What is needed:
Within the entries underneath, how many lines include the string "QLabel"? State only the number.

[Before-and-after change data]
******

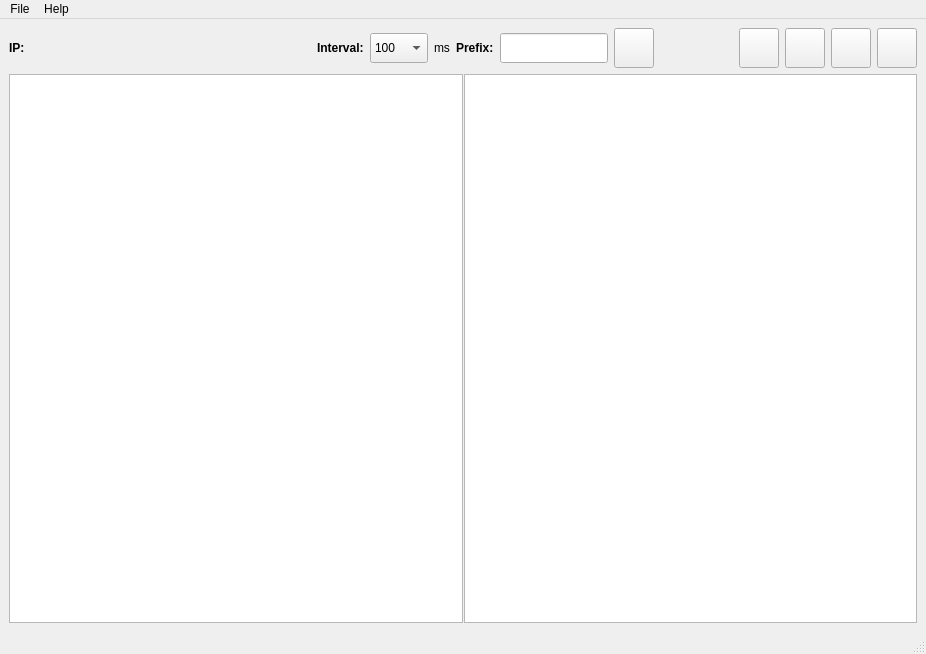
This is ic6_comm.ui in xmartinly/ic6comm as Qt 5 draws it before an edit. The edited form follows.
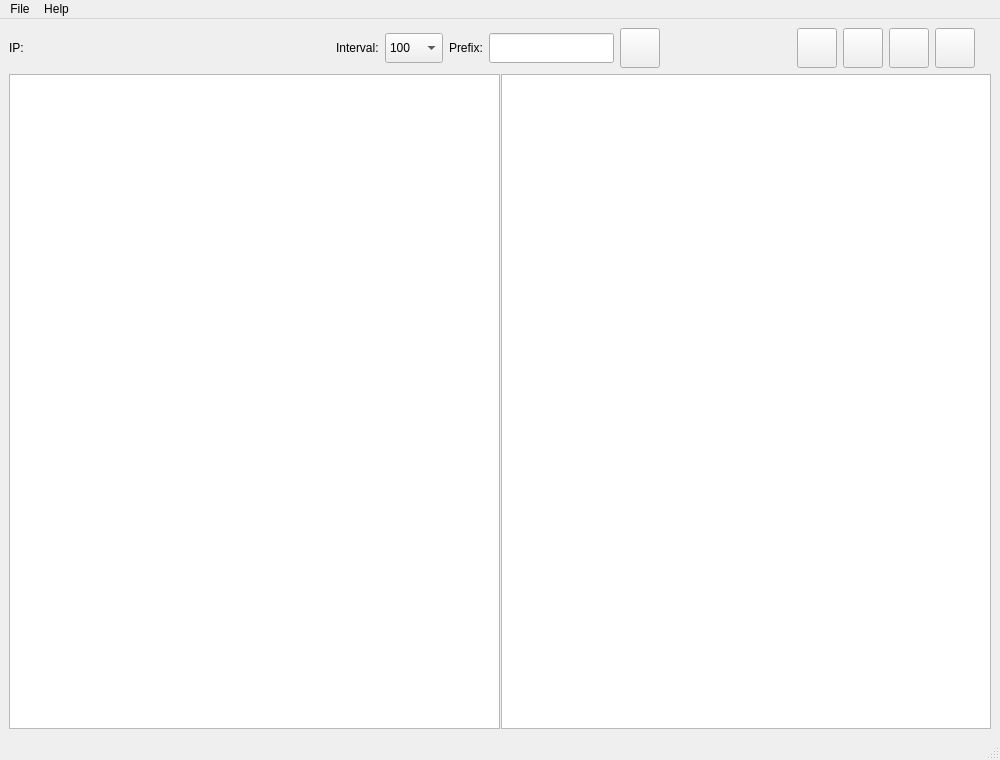
This is the edited form. Icons and pictures are not drawn. Custom widgets are drawn as their Qt base class.

Diff of the .ui file:
```diff
--- a/ic6_comm.ui
+++ b/ic6_comm.ui
@@ -6,15 +6,53 @@
    <rect>
     <x>0</x>
     <y>0</y>
-    <width>926</width>
-    <height>654</height>
+    <width>1000</width>
+    <height>760</height>
    </rect>
   </property>
+  <property name="minimumSize">
+   <size>
+    <width>1000</width>
+    <height>760</height>
+   </size>
+  </property>
   <property name="windowTitle">
    <string>IC6Comm</string>
   </property>
   <widget class="QWidget" name="centralwidget">
-   <layout class="QGridLayout" name="gridLayout" rowstretch="1,99">
+   <layout class="QGridLayout" name="gridLayout" rowstretch="1,999">
+    <item row="0" column="8">
+     <widget class="QToolButton" name="tb_start">
+      <property name="minimumSize">
+       <size>
+        <width>40</width>
+        <height>40</height>
+       </size>
+      </property>
+      <property name="maximumSize">
+       <size>
+        <width>40</width>
+        <height>40</height>
+       </size>
+      </property>
+      <property name="toolTip">
+       <string>Start all</string>
+      </property>
+      <property name="text">
+       <string/>
+      </property>
+      <property name="icon">
+       <iconset resource="facade/res.qrc">
+        <normaloff>:/Picture/svg/wm_play.svg</normaloff>:/Picture/svg/wm_play.svg</iconset>
+      </property>
+      <property name="iconSize">
+       <size>
+        <width>36</width>
+        <height>36</height>
+       </size>
+      </property>
+     </widget>
+    </item>
     <item row="0" column="3">
      <widget class="QComboBox" name="comboBox">
       <property name="minimumSize">
@@ -23,6 +61,12 @@
         <height>30</height>
        </size>
       </property>
+      <property name="maximumSize">
+       <size>
+        <width>16777215</width>
+        <height>30</height>
+       </size>
+      </property>
       <item>
        <property name="text">
         <string>100</string>
@@ -50,8 +94,15 @@
       </item>
      </widget>
     </item>
-    <item row="0" column="10">
-     <widget class="QToolButton" name="tb_stop">
+    <item row="0" column="2">
+     <widget class="QLabel" name="label_2">
+      <property name="text">
+       <string>Interval:</string>
+      </property>
+     </widget>
+    </item>
+    <item row="0" column="6">
+     <widget class="QToolButton" name="tb_new">
       <property name="minimumSize">
        <size>
         <width>40</width>
@@ -82,6 +133,13 @@
       </property>
      </widget>
     </item>
+    <item row="0" column="0">
+     <widget class="QLabel" name="label">
+      <property name="text">
+       <string>IP:</string>
+      </property>
+     </widget>
+    </item>
     <item row="1" column="0" colspan="13">
      <widget class="QSplitter" name="splitter">
       <property name="styleSheet">
@@ -97,7 +155,71 @@
       <widget class="QTableWidget" name="tbl_detail"/>
      </widget>
     </item>
-    <item row="0" column="11">
+    <item row="0" column="12">
+     <spacer name="horizontalSpacer_3">
+      <property name="orientation">
+       <enum>Qt::Horizontal</enum>
+      </property>
+      <property name="sizeType">
+       <enum>QSizePolicy::Fixed</enum>
+      </property>
+      <property name="sizeHint" stdset="0">
+       <size>
+        <width>10</width>
+        <height>20</height>
+       </size>
+      </property>
+     </spacer>
+    </item>
+    <item row="0" column="5">
+     <widget class="QLineEdit" name="lineEdit">
+      <property name="minimumSize">
+       <size>
+        <width>0</width>
+        <height>30</height>
+       </size>
+      </property>
+      <property name="maximumSize">
+       <size>
+        <width>16777215</width>
+        <height>30</height>
+       </size>
+      </property>
+     </widget>
+    </item>
+    <item row="0" column="9">
+     <widget class="QToolButton" name="tb_stop">
+      <property name="minimumSize">
+       <size>
+        <width>40</width>
+        <height>40</height>
+       </size>
+      </property>
+      <property name="maximumSize">
+       <size>
+        <width>40</width>
+        <height>40</height>
+       </size>
+      </property>
+      <property name="toolTip">
+       <string>Stop all</string>
+      </property>
+      <property name="text">
+       <string/>
+      </property>
+      <property name="icon">
+       <iconset resource="facade/res.qrc">
+        <normaloff>:/Picture/svg/wm_stop.svg</normaloff>:/Picture/svg/wm_stop.svg</iconset>
+      </property>
+      <property name="iconSize">
+       <size>
+        <width>36</width>
+        <height>36</height>
+       </size>
+      </property>
+     </widget>
+    </item>
+    <item row="0" column="10">
      <widget class="QToolButton" name="tb_restart">
       <property name="minimumSize">
        <size>
@@ -129,95 +251,36 @@
       </property>
      </widget>
     </item>
+    <item row="0" column="7">
+     <spacer name="horizontalSpacer">
+      <property name="orientation">
+       <enum>Qt::Horizontal</enum>
+      </property>
+      <property name="sizeHint" stdset="0">
+       <size>
+        <width>40</width>
+        <height>20</height>
+       </size>
+      </property>
+     </spacer>
+    </item>
     <item row="0" column="1">
      <widget class="IPAddress" name="widget" native="true">
       <property name="minimumSize">
        <size>
-        <width>280</width>
-        <height>25</height>
-       </size>
-      </property>
-     </widget>
-    </item>
-    <item row="0" column="2">
-     <widget class="QLabel" name="label_4">
-      <property name="minimumSize">
-       <size>
-        <width>0</width>
+        <width>300</width>
         <height>30</height>
-       </size>
-      </property>
-      <property name="font">
-       <font>
-        <bold>true</bold>
-       </font>
-      </property>
-      <property name="text">
-       <string>Interval:</string>
-      </property>
-     </widget>
-    </item>
-    <item row="0" column="9">
-     <widget class="QToolButton" name="tb_start">
-      <property name="minimumSize">
-       <size>
-        <width>40</width>
-        <height>40</height>
        </size>
       </property>
       <property name="maximumSize">
        <size>
-        <width>40</width>
-        <height>40</height>
-       </size>
-      </property>
-      <property name="toolTip">
-       <string>Start all</string>
-      </property>
-      <property name="text">
-       <string/>
-      </property>
-      <property name="icon">
-       <iconset resource="facade/res.qrc">
-        <normaloff>:/Picture/svg/wm_play.svg</normaloff>:/Picture/svg/wm_play.svg</iconset>
-      </property>
-      <property name="iconSize">
-       <size>
-        <width>36</width>
-        <height>36</height>
-       </size>
-      </property>
-     </widget>
-    </item>
-    <item row="0" column="6">
-     <widget class="QLineEdit" name="lineEdit">
-      <property name="minimumSize">
-       <size>
-        <width>0</width>
+        <width>300</width>
         <height>30</height>
        </size>
       </property>
      </widget>
     </item>
-    <item row="0" column="0">
-     <widget class="QLabel" name="label_2">
-      <property name="minimumSize">
-       <size>
-        <width>0</width>
-        <height>35</height>
-       </size>
-      </property>
-      <property name="font">
-       <font>
-        <bold>true</bold>
-       </font>
-      </property>
-      <property name="text">
-       <string>IP:</string>
-      </property>
-     </widget>
-    </item>
-    <item row="0" column="12">
+    <item row="0" column="11">
      <widget class="QToolButton" name="tb_folder">
       <property name="minimumSize">
        <size>
@@ -251,80 +314,11 @@
     </item>
     <item row="0" column="4">
      <widget class="QLabel" name="label_3">
-      <property name="minimumSize">
-       <size>
-        <width>0</width>
-        <height>35</height>
-       </size>
-      </property>
-      <property name="text">
-       <string>ms</string>
-      </property>
-     </widget>
-    </item>
-    <item row="0" column="5">
-     <widget class="QLabel" name="label_5">
-      <property name="minimumSize">
-       <size>
-        <width>0</width>
-        <height>35</height>
-       </size>
-      </property>
-      <property name="font">
-       <font>
-        <bold>true</bold>
-       </font>
-      </property>
       <property name="text">
        <string>Prefix:</string>
       </property>
      </widget>
     </item>
-    <item row="0" column="7">
-     <widget class="QToolButton" name="tb_new">
-      <property name="minimumSize">
-       <size>
-        <width>40</width>
-        <height>40</height>
-       </size>
-      </property>
-      <property name="maximumSize">
-       <size>
-        <width>40</width>
-        <height>40</height>
-       </size>
-      </property>
-      <property name="toolTip">
-       <string>Add new IC/6</string>
-      </property>
-      <property name="text">
-       <string/>
-      </property>
-      <property name="icon">
-       <iconset resource="facade/res.qrc">
-        <normaloff>:/Picture/svg/wm_new_copy.svg</normaloff>:/Picture/svg/wm_new_copy.svg</iconset>
-      </property>
-      <property name="iconSize">
-       <size>
-        <width>36</width>
-        <height>36</height>
-       </size>
-      </property>
-     </widget>
-    </item>
-    <item row="0" column="8">
-     <spacer name="horizontalSpacer">
-      <property name="orientation">
-       <enum>Qt::Horizontal</enum>
-      </property>
-      <property name="sizeHint" stdset="0">
-       <size>
-        <width>40</width>
-        <height>20</height>
-       </size>
-      </property>
-     </spacer>
-    </item>
    </layout>
   </widget>
   <widget class="QMenuBar" name="menubar">
@@ -332,7 +326,7 @@
     <rect>
      <x>0</x>
      <y>0</y>
-     <width>926</width>
+     <width>1000</width>
      <height>20</height>
     </rect>
    </property>
```
Left out of the diff: 4 changed lines with no effect on the pictures.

******

Answer to this problem:
6